(Revision comparison data)
# # # #

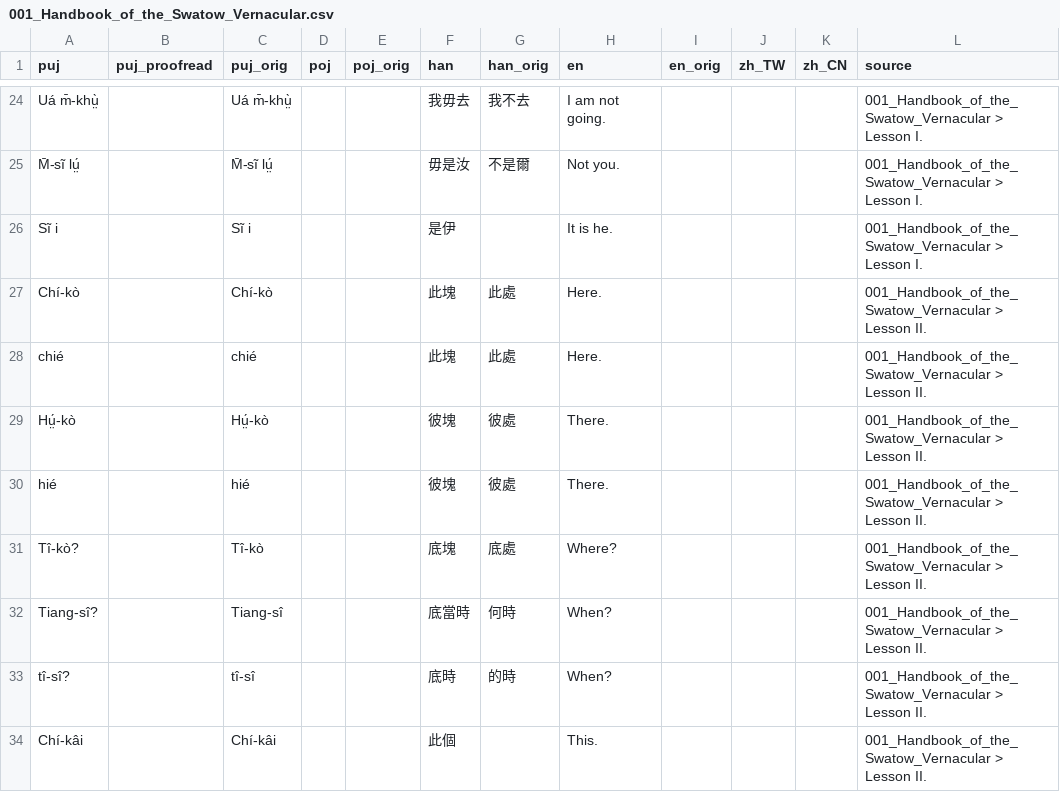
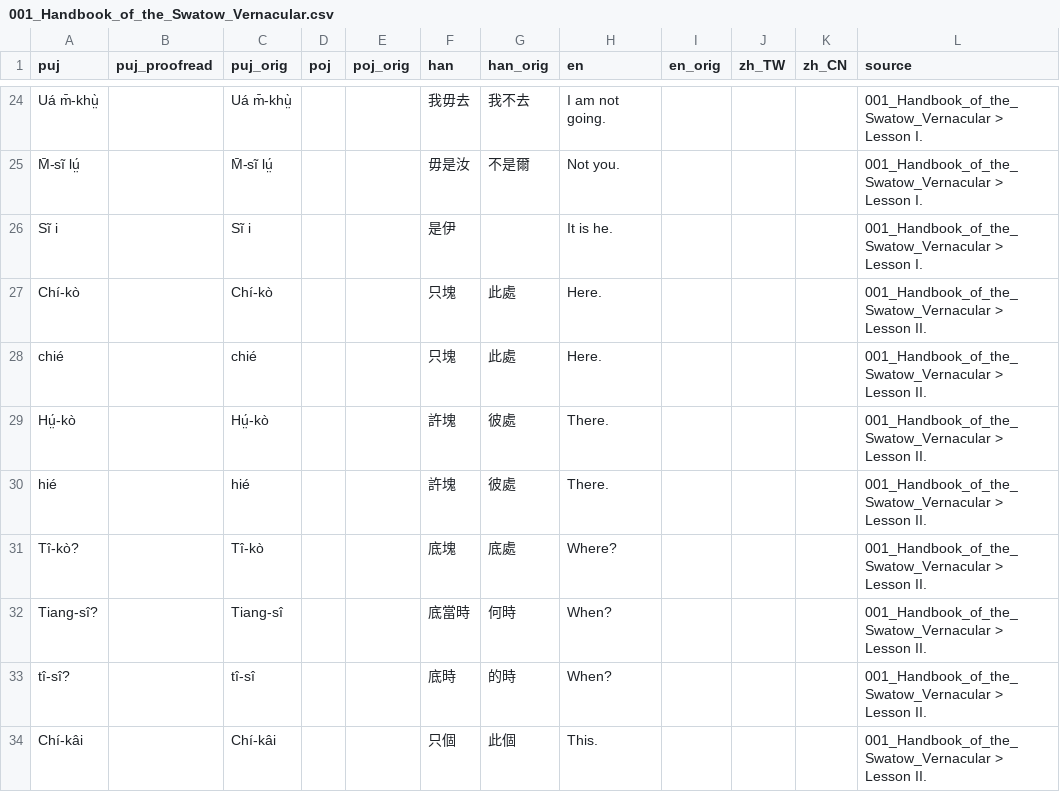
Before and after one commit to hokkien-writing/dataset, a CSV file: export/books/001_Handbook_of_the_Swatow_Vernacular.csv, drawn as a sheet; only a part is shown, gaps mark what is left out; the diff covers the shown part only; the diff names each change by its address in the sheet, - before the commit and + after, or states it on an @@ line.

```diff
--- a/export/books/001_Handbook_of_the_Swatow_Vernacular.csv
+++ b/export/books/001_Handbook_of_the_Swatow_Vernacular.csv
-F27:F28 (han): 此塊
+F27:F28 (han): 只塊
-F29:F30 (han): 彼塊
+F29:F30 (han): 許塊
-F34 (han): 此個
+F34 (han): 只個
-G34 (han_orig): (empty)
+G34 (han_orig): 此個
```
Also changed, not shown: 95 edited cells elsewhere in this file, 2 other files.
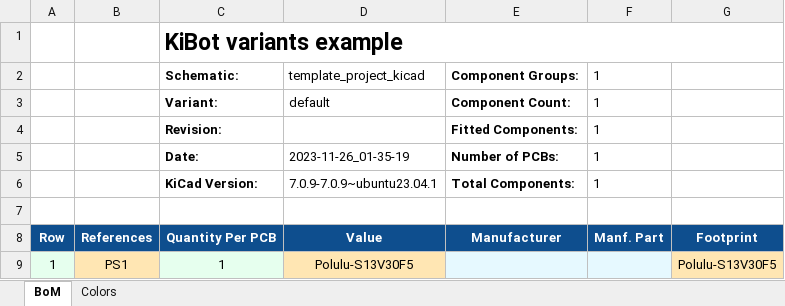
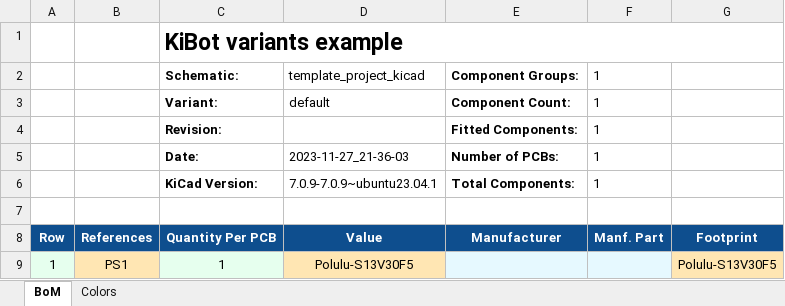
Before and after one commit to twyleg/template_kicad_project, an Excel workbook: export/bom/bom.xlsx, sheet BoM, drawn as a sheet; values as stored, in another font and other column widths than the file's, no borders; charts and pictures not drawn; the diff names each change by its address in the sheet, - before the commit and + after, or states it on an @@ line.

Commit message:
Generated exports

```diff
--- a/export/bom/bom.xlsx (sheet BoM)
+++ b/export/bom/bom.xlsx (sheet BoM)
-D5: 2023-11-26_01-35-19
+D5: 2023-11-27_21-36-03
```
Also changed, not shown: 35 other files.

# # # #

= YOUR TASK =
Beginning with the line that contains "Generated exports", restate word for word each line through the last one in the data, and write nothing more.

= EXPECTED ANSWER =
Generated exports

```diff
--- a/export/bom/bom.xlsx (sheet BoM)
+++ b/export/bom/bom.xlsx (sheet BoM)
-D5: 2023-11-26_01-35-19
+D5: 2023-11-27_21-36-03
```
Also changed, not shown: 35 other files.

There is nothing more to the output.